Do not consume recreationally caught crustaceans where there is a harmful algal bloom.
Avoid shellfish poisoning
Do not eat any (such as pipis, mussels, oysters, clams, cockles and wedge shells) from algae-affected water. Shellfish are more likely to accumulate dangerous levels of algal toxins and other harmful substances from the water.
You can become ill with shellfish poisoning if you collect and eat shellfish affected by toxins from a harmful algal bloom. Shellfish poisoning can cause serious illness and potentially death.
Symptoms of shellfish poisoning can occur from minutes to hours after eating affected shellfish. These may include:
Cooking or freezing the shellfish does not destroy the toxins that cause shellfish poisoning.
There is always a risk of illness from eating wild shellfish harvested where water quality is poor.
Harmful algae and water supply
Private water supply
- Sealing your water tank.
- Ensuring the pipes or fittings do not receive sunlight.
- Keeping up to date with information on private drinking water supplies on the .
Do not use untreated algae-affected water for drinking, showering or washing.
Boiling algae-affected water does not remove toxins.
Watering your garden with algae-affected water
Avoid using algae-affected water on your lawn and garden beds. It may affect the growth of plants, and poses a risk to anything that might contact the wet surface. Spray irrigation can also produce very fine, airborne water droplets which can lead to toxins being inhaled.
If there is no other water source, minimise water spray on your garden by using drip irrigation, soaker hoses or a watering can and avoid directly watering the edible portion of any plants.
Harmful algae and motor neurone disease (MND)
There is no consistent evidence that exposure to harmful algae causes in humans. Likewise, there is no evidence that people living in the vicinity of algae-affected water are at increased risk of developing the disease.
Where to get help
- Department of Health, , Victorian Government
- Department of Environment, Land, Water and Planning (DELWP), , Victorian Government
- Environment Protection Authority Victoria (EPA), , Victorian Government

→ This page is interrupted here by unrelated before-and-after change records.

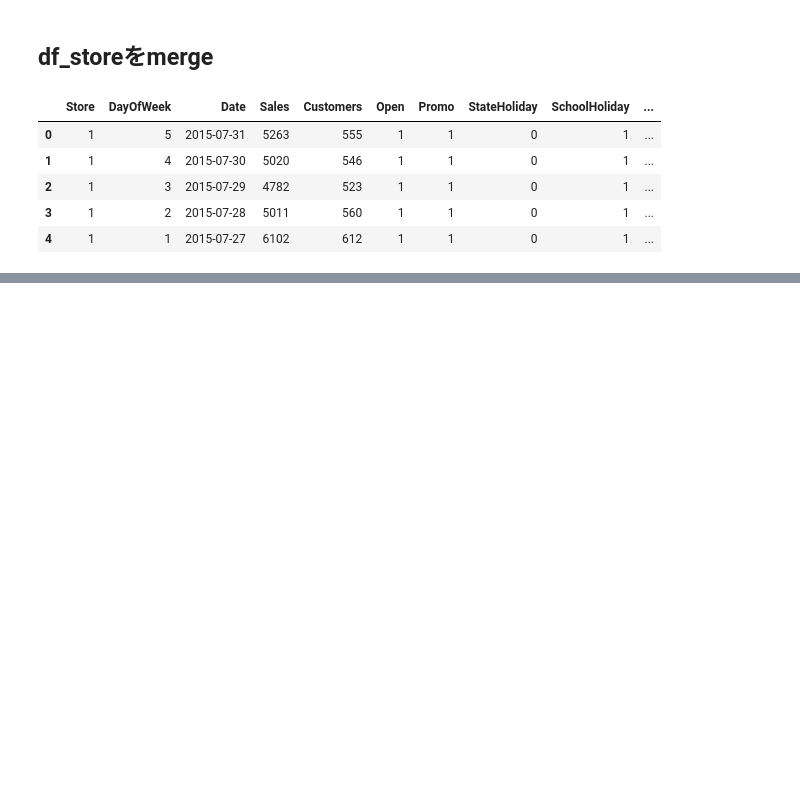
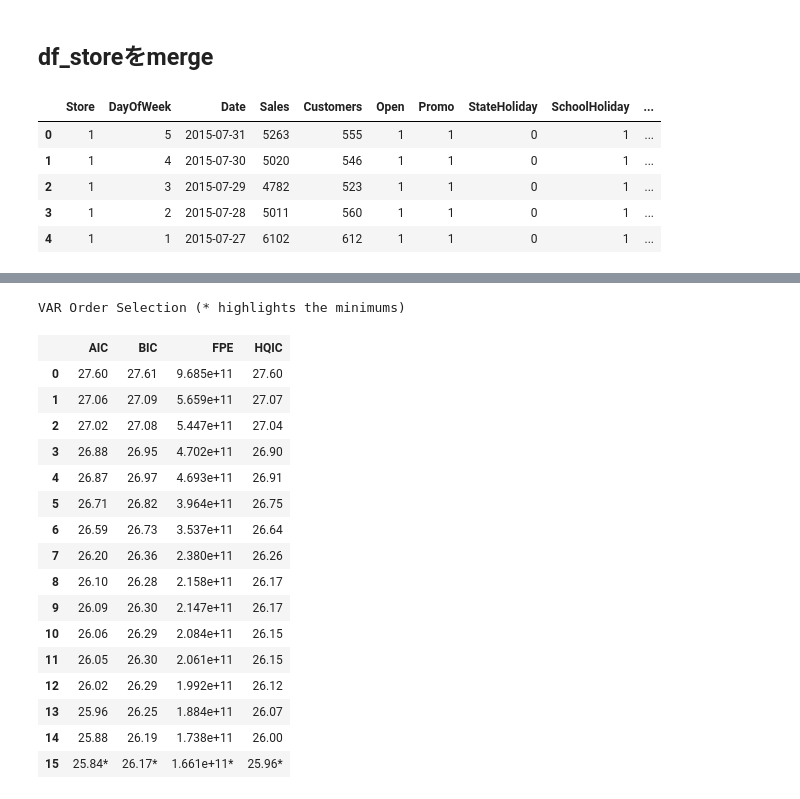
Before and after one commit to hajime0105/Train-TimeSeriesAnalysis, a Jupyter notebook: Example_kaggle_RossmanStoreSales.ipynb, the cells around one changed output, grey strips where cells are left out. Drawn from its saved outputs; the diff is of its cells as text; code cells hidden in the pictures; blank space fills up the shorter version.

```diff
--- a/Example_kaggle_RossmanStoreSales.ipynb
+++ b/Example_kaggle_RossmanStoreSales.ipynb
@@ -575,0 +520,21 @@ plt.show()
+# %%
+model.select_order(15).summary()
+# %% [output]
+VAR Order Selection (* highlights the minimums)
+|  | AIC | BIC | FPE | HQIC |
+| 0 | 27.60 | 27.61 | 9.685e+11 | 27.60 |
+| 1 | 27.06 | 27.09 | 5.659e+11 | 27.07 |
+| 2 | 27.02 | 27.08 | 5.447e+11 | 27.04 |
+| 3 | 26.88 | 26.95 | 4.702e+11 | 26.90 |
+| 4 | 26.87 | 26.97 | 4.693e+11 | 26.91 |
+| 5 | 26.71 | 26.82 | 3.964e+11 | 26.75 |
+| 6 | 26.59 | 26.73 | 3.537e+11 | 26.64 |
+| 7 | 26.20 | 26.36 | 2.380e+11 | 26.26 |
+| 8 | 26.10 | 26.28 | 2.158e+11 | 26.17 |
+| 9 | 26.09 | 26.30 | 2.147e+11 | 26.17 |
+| 10 | 26.06 | 26.29 | 2.084e+11 | 26.15 |
+| 11 | 26.05 | 26.30 | 2.061e+11 | 26.15 |
+| 12 | 26.02 | 26.29 | 1.992e+11 | 26.12 |
+| 13 | 25.96 | 26.25 | 1.884e+11 | 26.07 |
+| 14 | 25.88 | 26.19 | 1.738e+11 | 26.00 |
+| 15 | 25.84* | 26.17* | 1.661e+11* | 25.96* |
```
Also changed, not shown: parts of 71 cells of this notebook.
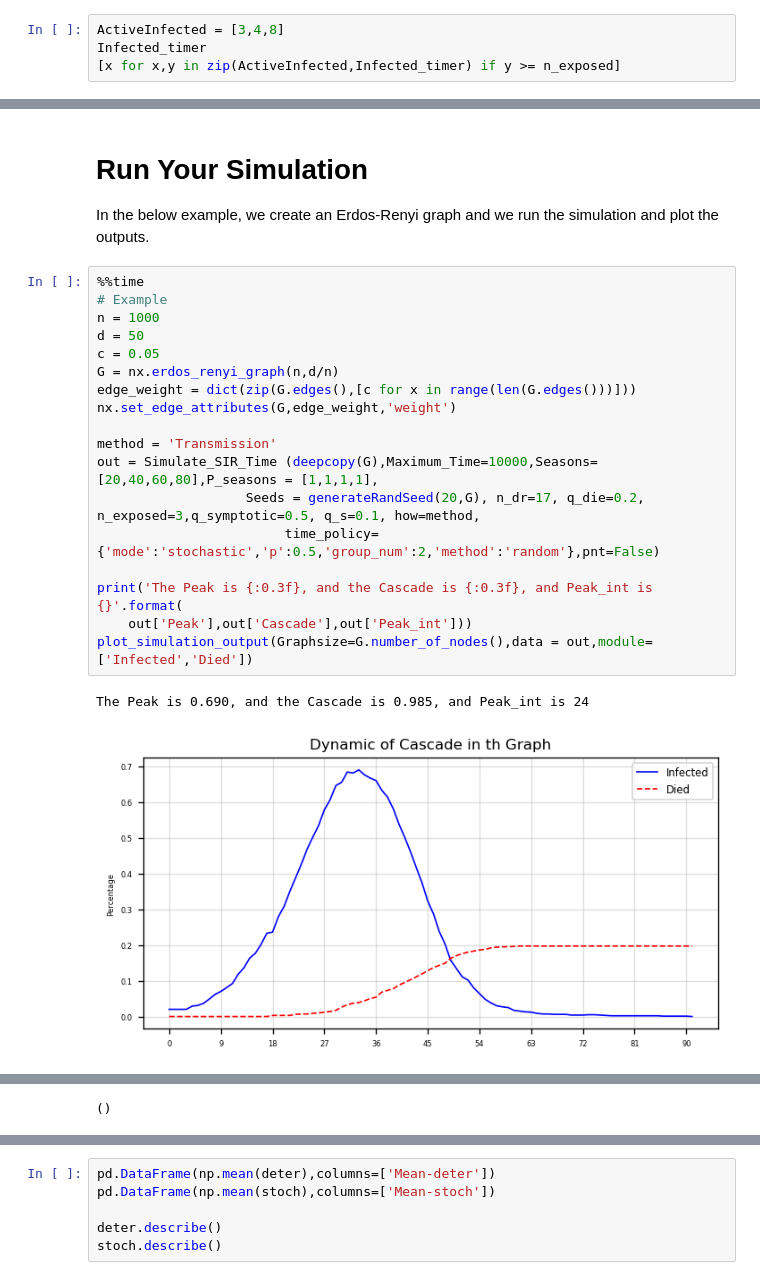
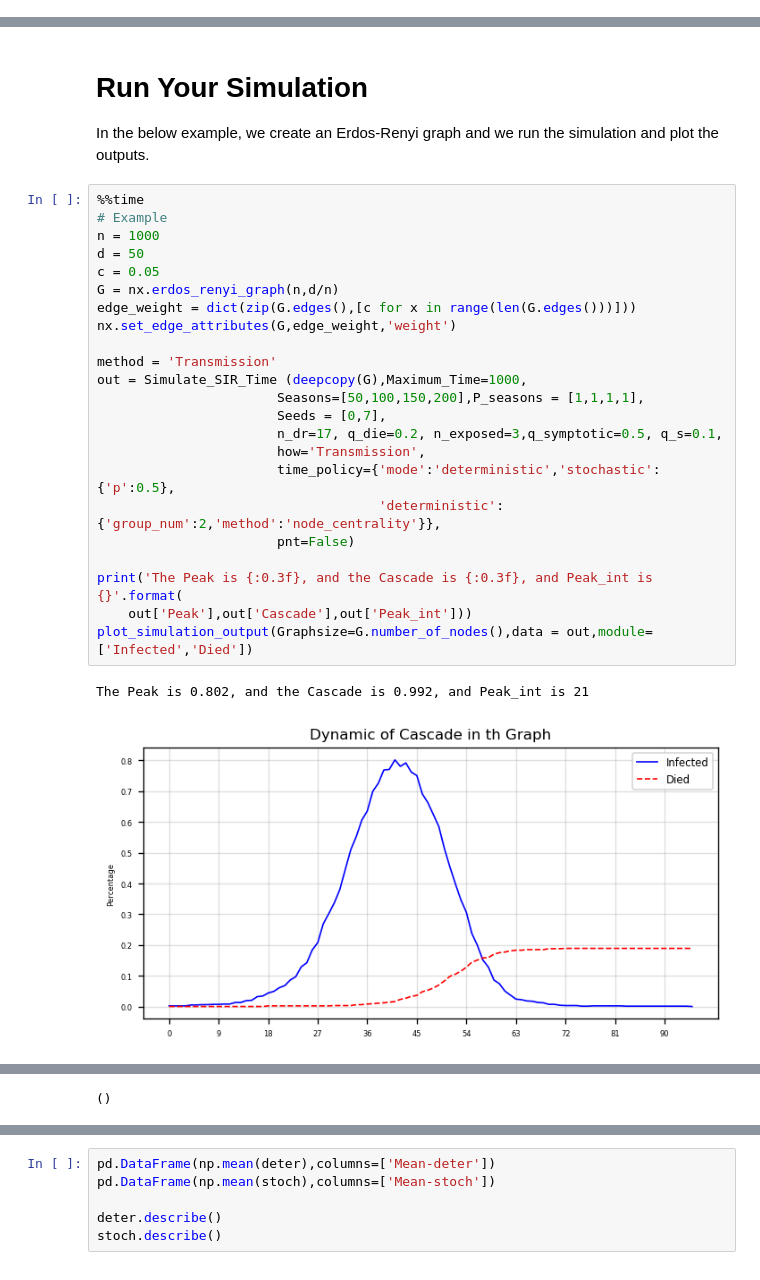
Before and after one commit to MahdiShahrabi/COVID19-Simulation, a Jupyter notebook: Time Dimension/Time_Simulation.ipynb, the cells around one changed output, grey strips where cells are left out. Drawn from its saved outputs; the diff is of its cells as text.

Commit message:
Updating TimePolicy function!
... And modofying the simulate function!

```diff
--- a/Time Dimension/Time_Simulation.ipynb
+++ b/Time Dimension/Time_Simulation.ipynb
@@ -58,6 +72,2 @@ def TimePolicy_generator(Graph,Maximum_Time=10000,
     else:
         raise ValueError('Wrong input for method["name"]!')
-# %%
-ActiveInfected = [3,4,8]
-Infected_timer
-[x for x,y in zip(ActiveInfected,Infected_timer) if y >= n_exposed]
@@ -395,21 +412,26 @@ In the below example, we create an Erdos-Renyi graph and we run the simulation a
 # %%
 %%time
 # Example
 n = 1000
 d = 50
 c = 0.05
 G = nx.erdos_renyi_graph(n,d/n)
 edge_weight = dict(zip(G.edges(),[c for x in range(len(G.edges()))]))
 nx.set_edge_attributes(G,edge_weight,'weight')
 
 method = 'Transmission'
-out = Simulate_SIR_Time (deepcopy(G),Maximum_Time=10000,Seasons=[20,40,60,80],P_seasons = [1,1,1,1],
-                   Seeds = generateRandSeed(20,G), n_dr=17, q_die=0.2, n_exposed=3,q_symptotic=0.5, q_s=0.1, how=method,
-                        time_policy={'mode':'stochastic','p':0.5,'group_num':2,'method':'random'},pnt=False)
+out = Simulate_SIR_Time (deepcopy(G),Maximum_Time=1000,
+                       Seasons=[50,100,150,200],P_seasons = [1,1,1,1],
+                       Seeds = [0,7],
+                       n_dr=17, q_die=0.2, n_exposed=3,q_symptotic=0.5, q_s=0.1,
+                       how='Transmission',
+                       time_policy={'mode':'deterministic','stochastic':{'p':0.5},
+                                    'deterministic':{'group_num':2,'method':'node_centrality'}},
+                       pnt=False)
 
 print('The Peak is {:0.3f}, and the Cascade is {:0.3f}, and Peak_int is {}'.format(
     out['Peak'],out['Cascade'],out['Peak_int']))
 plot_simulation_output(Graphsize=G.number_of_nodes(),data = out,module=['Infected','Died'])
 # %% [output]
-The Peak is 0.690, and the Cascade is 0.985, and Peak_int is 24
+The Peak is 0.802, and the Cascade is 0.992, and Peak_int is 21
-[figure, old version]
+[figure, new version]
```
Also changed, not shown: parts of 5 cells of this notebook.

- , Victorian Government
- Centers for Disease Control and Prevention (CDC), , United States
- Department of Environment, Land, Water and Planning, , Victorian Government